Task: Go through the entries and copy every line that has the string "PetrÃ³leo" in it.

■ ■ ■ ■

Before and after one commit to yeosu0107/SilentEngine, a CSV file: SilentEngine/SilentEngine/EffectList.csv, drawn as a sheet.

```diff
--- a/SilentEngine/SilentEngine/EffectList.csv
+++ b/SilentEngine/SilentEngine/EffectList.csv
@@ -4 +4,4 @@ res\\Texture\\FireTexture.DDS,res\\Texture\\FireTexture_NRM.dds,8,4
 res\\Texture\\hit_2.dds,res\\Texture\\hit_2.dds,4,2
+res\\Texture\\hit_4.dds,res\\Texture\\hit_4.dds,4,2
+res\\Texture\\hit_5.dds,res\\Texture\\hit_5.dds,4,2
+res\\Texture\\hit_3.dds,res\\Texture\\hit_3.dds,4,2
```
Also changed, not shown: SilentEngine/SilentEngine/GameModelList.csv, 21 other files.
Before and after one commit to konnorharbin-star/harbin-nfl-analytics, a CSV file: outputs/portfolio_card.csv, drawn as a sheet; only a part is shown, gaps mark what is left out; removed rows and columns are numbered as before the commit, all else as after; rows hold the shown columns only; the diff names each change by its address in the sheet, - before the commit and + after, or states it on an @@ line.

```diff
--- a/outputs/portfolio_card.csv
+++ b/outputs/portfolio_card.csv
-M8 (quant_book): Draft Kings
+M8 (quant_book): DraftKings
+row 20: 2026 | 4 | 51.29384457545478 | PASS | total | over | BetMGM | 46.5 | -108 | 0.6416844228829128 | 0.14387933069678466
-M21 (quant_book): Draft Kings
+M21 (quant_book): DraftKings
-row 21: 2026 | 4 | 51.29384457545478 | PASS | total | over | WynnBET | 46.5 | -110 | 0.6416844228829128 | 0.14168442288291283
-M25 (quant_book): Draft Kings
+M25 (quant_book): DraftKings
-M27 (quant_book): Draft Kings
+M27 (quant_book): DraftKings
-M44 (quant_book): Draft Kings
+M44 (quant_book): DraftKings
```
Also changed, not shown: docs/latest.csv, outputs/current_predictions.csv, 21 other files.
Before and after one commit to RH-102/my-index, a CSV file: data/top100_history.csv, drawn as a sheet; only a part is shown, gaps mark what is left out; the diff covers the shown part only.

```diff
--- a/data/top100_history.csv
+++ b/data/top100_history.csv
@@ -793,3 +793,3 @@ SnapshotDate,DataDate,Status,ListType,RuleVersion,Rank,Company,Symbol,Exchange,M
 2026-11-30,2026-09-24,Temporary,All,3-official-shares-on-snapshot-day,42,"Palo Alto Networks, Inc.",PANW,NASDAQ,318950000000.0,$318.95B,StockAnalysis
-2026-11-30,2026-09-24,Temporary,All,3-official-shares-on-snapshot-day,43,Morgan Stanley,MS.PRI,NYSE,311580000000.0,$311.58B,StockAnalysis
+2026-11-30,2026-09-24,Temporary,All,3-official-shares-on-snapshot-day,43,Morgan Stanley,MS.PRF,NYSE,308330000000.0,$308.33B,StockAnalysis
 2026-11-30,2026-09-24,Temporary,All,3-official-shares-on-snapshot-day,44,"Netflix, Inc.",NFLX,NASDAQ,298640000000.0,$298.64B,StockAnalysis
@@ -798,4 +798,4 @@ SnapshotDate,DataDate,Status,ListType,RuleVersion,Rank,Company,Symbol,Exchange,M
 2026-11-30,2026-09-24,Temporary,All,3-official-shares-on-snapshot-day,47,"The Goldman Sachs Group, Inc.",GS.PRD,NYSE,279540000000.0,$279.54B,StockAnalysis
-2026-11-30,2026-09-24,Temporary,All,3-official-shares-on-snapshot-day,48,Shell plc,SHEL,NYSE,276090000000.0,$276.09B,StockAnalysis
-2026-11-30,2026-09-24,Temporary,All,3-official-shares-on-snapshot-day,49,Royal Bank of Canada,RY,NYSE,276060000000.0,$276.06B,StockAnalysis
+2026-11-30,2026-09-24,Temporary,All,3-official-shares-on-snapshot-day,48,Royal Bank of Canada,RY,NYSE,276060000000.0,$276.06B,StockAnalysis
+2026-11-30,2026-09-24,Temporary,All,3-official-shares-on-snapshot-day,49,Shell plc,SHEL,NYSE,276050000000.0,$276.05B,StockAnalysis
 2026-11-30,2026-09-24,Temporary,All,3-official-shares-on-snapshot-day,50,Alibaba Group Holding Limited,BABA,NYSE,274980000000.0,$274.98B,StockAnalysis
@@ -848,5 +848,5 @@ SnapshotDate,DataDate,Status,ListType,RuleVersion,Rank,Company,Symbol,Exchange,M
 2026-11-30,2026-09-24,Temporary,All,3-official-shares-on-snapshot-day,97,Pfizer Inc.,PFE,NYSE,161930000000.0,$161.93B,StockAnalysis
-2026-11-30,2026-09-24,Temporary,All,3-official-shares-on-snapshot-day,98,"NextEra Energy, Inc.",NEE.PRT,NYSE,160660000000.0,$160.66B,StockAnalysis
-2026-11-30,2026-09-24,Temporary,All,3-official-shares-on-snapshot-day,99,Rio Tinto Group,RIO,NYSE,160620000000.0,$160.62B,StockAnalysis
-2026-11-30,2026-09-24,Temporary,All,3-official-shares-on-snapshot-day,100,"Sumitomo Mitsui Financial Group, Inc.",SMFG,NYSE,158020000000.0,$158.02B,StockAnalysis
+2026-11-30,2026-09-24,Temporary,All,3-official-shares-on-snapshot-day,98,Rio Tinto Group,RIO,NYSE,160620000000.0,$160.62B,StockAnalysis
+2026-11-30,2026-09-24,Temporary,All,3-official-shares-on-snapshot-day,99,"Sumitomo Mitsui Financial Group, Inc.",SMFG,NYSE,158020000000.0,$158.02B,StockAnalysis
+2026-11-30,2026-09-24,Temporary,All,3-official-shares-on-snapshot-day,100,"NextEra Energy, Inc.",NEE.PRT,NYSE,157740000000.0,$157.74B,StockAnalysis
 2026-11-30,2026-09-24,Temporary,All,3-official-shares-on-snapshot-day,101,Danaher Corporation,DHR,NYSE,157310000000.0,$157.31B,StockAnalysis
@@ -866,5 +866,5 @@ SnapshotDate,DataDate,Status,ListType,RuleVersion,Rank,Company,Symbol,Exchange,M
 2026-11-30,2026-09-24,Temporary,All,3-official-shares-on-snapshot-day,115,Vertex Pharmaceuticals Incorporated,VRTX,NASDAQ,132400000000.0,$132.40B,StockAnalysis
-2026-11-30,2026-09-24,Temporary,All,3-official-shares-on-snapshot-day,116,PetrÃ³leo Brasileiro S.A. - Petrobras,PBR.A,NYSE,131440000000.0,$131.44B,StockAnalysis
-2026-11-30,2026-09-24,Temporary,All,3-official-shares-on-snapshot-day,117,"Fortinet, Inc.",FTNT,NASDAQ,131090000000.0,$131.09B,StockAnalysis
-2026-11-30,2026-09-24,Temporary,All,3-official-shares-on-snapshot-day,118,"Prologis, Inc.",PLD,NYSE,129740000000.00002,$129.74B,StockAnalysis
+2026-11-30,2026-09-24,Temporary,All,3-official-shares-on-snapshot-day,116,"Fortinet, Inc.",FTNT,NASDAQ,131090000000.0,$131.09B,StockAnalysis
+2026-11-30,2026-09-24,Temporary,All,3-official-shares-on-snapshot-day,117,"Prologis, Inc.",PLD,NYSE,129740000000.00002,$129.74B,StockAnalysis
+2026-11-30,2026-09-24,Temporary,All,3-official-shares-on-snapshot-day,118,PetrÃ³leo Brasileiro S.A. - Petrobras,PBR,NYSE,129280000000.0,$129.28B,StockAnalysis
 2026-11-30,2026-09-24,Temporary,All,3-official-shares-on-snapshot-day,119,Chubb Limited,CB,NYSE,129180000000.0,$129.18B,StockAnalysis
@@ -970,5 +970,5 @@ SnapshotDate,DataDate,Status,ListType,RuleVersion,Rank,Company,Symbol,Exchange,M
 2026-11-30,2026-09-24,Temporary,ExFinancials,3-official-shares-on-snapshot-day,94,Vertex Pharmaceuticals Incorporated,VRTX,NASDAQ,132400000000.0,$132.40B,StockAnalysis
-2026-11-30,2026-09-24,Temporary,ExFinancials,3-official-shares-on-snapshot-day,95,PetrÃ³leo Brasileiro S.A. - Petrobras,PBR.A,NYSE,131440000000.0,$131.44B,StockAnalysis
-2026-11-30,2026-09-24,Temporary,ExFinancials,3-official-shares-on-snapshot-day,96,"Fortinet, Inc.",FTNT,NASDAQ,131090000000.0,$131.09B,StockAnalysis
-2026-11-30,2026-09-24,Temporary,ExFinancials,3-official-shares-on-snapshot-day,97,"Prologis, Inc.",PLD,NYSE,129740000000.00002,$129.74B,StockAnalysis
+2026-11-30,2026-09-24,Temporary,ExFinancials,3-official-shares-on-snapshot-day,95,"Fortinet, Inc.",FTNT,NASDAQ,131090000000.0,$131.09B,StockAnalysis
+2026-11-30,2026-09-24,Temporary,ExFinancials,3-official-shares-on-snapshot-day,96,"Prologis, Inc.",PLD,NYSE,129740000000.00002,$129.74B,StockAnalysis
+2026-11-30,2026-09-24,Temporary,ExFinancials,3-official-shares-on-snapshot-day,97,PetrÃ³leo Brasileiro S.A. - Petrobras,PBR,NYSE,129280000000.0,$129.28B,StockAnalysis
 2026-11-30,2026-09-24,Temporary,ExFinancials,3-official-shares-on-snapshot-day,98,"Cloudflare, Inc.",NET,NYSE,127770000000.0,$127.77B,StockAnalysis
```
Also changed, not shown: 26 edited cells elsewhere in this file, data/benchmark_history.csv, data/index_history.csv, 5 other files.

■ ■ ■ ■

Task answer:
-2026-11-30,2026-09-24,Temporary,All,3-official-shares-on-snapshot-day,116,PetrÃ³leo Brasileiro S.A. - Petrobras,PBR.A,NYSE,131440000000.0,$131.44B,StockAnalysis
+2026-11-30,2026-09-24,Temporary,All,3-official-shares-on-snapshot-day,118,PetrÃ³leo Brasileiro S.A. - Petrobras,PBR,NYSE,129280000000.0,$129.28B,StockAnalysis
-2026-11-30,2026-09-24,Temporary,ExFinancials,3-official-shares-on-snapshot-day,95,PetrÃ³leo Brasileiro S.A. - Petrobras,PBR.A,NYSE,131440000000.0,$131.44B,StockAnalysis
+2026-11-30,2026-09-24,Temporary,ExFinancials,3-official-shares-on-snapshot-day,97,PetrÃ³leo Brasileiro S.A. - Petrobras,PBR,NYSE,129280000000.0,$129.28B,StockAnalysis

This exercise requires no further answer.